== Segment start ==

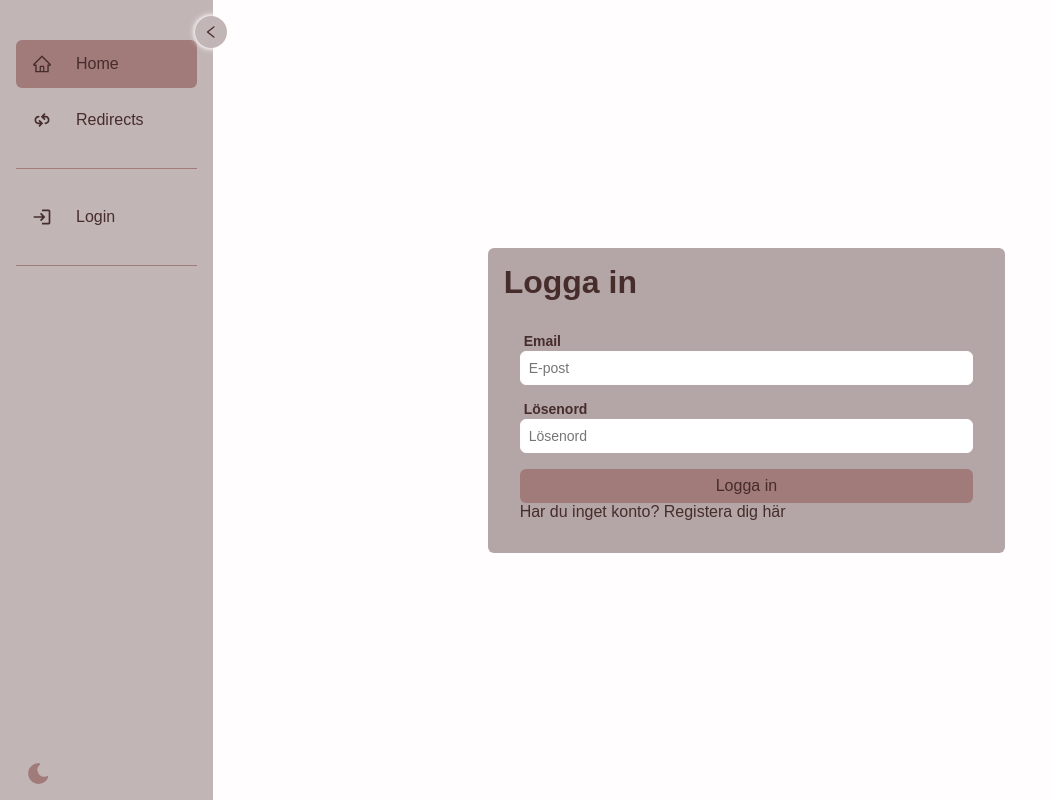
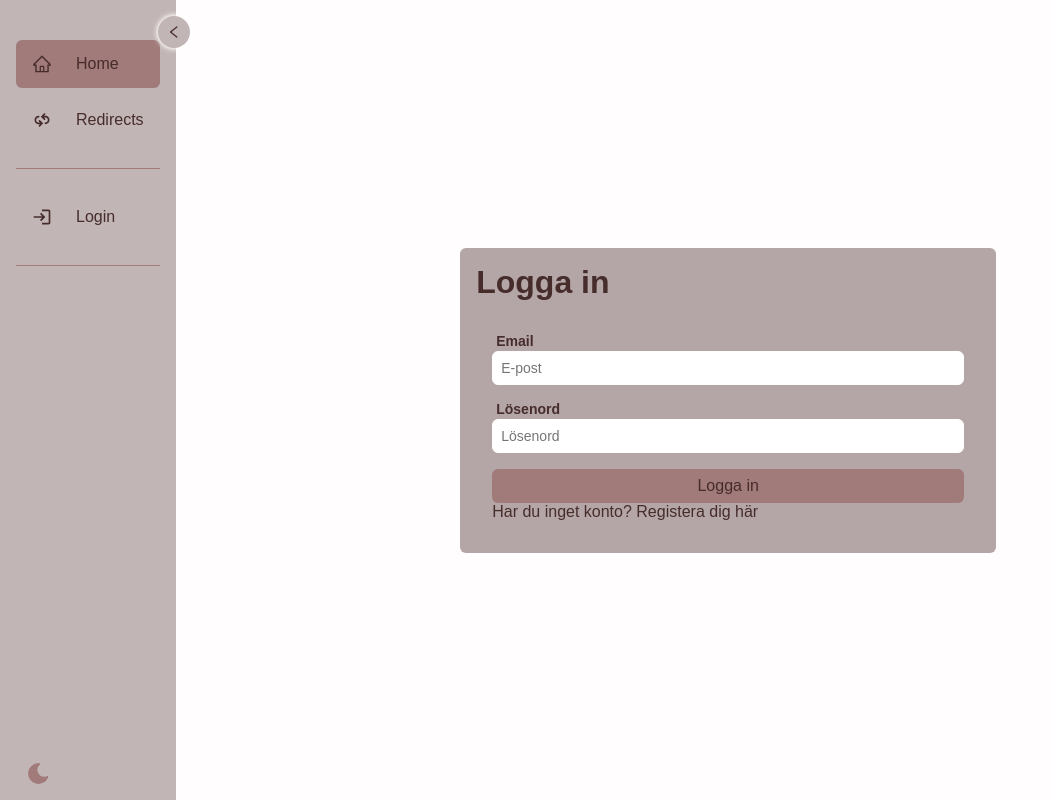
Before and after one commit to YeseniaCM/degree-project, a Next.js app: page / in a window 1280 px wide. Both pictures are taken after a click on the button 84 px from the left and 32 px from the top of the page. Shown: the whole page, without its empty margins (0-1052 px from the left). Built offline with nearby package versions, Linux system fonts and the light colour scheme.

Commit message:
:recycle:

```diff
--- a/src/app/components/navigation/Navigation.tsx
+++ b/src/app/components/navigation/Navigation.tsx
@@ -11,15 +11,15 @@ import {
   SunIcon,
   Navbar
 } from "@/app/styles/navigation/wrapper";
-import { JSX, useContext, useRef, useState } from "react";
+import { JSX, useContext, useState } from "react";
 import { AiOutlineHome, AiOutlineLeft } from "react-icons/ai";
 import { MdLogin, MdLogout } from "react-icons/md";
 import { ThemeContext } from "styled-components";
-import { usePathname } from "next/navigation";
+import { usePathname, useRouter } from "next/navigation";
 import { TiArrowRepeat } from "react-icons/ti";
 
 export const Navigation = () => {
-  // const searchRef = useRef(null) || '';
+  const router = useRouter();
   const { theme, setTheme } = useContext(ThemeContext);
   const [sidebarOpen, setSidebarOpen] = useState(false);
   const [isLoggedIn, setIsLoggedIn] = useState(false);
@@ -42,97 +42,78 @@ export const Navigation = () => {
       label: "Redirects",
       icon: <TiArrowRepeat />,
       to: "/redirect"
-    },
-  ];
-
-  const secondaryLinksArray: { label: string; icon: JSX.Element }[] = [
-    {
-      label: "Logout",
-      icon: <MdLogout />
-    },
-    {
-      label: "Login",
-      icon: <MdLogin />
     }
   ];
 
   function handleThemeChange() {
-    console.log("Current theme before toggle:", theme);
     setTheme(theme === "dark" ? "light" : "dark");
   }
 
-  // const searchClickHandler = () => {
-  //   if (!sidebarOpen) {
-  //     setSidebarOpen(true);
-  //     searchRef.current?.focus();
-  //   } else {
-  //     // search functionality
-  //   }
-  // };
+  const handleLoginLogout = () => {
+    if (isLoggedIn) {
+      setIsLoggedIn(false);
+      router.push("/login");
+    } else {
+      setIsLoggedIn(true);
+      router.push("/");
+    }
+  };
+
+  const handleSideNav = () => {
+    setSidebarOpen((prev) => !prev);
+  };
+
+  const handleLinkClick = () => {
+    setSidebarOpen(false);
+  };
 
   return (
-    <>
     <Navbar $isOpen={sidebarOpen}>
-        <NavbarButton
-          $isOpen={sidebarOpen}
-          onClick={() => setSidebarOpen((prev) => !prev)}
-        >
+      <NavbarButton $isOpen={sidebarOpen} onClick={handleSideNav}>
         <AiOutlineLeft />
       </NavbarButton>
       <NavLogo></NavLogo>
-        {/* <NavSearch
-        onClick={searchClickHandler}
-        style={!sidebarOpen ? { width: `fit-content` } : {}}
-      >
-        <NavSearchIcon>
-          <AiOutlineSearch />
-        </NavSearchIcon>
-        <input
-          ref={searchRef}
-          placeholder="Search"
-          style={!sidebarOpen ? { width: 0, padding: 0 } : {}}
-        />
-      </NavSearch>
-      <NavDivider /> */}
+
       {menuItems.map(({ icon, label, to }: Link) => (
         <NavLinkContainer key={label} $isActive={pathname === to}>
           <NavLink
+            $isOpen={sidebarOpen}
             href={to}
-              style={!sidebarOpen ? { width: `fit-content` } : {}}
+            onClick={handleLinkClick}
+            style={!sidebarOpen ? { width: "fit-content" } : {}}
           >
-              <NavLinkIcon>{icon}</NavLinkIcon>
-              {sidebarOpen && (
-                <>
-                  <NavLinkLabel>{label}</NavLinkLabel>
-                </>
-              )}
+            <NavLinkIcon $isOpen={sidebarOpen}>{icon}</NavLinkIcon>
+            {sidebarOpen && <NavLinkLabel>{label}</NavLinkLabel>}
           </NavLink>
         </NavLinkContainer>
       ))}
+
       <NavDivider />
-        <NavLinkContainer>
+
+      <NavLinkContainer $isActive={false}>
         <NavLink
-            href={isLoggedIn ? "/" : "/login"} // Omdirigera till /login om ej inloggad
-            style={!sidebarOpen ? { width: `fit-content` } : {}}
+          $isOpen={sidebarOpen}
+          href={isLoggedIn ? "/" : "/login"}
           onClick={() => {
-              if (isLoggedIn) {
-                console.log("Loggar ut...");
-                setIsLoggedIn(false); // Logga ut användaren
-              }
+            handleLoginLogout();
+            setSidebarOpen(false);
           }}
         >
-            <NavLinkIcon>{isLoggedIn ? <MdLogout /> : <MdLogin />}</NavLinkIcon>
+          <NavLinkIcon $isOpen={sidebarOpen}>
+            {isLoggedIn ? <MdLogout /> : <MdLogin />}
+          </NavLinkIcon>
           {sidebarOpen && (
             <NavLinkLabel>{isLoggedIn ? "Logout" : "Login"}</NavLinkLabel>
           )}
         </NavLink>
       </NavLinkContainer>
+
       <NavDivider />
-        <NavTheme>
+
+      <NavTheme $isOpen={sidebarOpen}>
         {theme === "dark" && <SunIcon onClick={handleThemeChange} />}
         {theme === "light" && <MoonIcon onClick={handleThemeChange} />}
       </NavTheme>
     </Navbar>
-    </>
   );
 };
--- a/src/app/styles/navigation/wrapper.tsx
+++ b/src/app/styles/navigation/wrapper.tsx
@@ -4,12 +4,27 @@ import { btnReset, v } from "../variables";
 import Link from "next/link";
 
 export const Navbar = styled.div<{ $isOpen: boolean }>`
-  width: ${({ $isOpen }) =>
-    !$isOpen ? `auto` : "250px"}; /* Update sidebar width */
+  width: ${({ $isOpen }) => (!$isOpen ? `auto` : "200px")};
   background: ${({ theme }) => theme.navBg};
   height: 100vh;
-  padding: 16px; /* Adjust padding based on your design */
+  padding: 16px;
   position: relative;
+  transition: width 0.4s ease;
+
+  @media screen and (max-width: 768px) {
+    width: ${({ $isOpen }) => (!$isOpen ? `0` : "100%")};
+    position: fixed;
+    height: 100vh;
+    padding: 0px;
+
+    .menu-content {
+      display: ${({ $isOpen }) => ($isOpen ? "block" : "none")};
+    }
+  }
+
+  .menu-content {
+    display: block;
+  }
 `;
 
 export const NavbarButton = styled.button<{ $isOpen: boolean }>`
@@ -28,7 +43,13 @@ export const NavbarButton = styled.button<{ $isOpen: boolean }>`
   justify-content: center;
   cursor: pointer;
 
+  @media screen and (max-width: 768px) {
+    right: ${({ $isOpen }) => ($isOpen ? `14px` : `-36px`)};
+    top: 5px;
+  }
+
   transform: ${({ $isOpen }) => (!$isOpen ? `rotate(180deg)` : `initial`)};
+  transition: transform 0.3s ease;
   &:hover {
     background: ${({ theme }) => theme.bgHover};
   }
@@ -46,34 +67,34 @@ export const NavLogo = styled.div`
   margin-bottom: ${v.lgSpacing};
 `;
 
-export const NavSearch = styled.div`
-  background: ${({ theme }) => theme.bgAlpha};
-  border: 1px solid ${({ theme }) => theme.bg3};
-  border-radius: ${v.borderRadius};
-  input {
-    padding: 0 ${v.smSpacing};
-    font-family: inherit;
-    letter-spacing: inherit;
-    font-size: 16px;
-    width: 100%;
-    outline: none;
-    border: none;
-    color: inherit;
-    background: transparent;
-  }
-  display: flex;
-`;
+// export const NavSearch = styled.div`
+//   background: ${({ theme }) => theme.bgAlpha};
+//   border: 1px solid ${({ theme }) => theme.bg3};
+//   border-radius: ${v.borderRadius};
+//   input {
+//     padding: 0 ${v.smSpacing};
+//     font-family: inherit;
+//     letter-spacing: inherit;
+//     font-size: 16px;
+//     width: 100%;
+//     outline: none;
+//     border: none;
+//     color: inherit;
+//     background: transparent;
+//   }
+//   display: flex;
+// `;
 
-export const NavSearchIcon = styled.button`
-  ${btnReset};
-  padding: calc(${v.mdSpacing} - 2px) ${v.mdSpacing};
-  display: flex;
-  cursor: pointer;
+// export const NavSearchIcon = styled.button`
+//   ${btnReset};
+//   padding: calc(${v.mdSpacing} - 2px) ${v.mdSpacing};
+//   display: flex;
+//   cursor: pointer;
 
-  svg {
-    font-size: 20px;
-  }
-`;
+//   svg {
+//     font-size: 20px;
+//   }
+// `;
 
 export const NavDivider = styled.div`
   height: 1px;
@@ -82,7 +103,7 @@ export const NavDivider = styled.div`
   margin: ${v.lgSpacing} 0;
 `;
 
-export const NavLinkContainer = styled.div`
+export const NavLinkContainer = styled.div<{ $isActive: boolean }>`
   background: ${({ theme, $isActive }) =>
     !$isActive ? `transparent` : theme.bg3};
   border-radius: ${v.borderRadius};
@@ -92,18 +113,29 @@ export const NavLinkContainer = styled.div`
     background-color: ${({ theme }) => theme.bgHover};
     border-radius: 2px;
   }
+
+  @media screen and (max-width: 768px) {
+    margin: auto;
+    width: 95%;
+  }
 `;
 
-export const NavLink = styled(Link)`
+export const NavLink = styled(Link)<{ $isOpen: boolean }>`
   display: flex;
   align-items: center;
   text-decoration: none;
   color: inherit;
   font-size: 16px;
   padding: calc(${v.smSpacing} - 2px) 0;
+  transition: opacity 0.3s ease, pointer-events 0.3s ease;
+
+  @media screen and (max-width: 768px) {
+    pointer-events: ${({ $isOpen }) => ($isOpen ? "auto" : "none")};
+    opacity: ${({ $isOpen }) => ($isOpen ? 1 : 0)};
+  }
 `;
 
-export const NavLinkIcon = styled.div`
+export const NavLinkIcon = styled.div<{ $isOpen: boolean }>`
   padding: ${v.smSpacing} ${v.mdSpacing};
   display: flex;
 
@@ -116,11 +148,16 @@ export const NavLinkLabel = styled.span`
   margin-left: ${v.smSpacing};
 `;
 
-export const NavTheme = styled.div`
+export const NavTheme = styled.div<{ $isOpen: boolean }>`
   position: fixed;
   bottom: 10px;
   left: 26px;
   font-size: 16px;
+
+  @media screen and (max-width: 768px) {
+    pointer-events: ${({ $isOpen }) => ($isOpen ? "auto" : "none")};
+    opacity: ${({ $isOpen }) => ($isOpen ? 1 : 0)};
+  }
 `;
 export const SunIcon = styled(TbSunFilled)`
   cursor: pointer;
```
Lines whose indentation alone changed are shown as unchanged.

== Segment end ==

A bare number is the whole answer: how many lines in the listing hold the string "border".

### Response to the exercise
8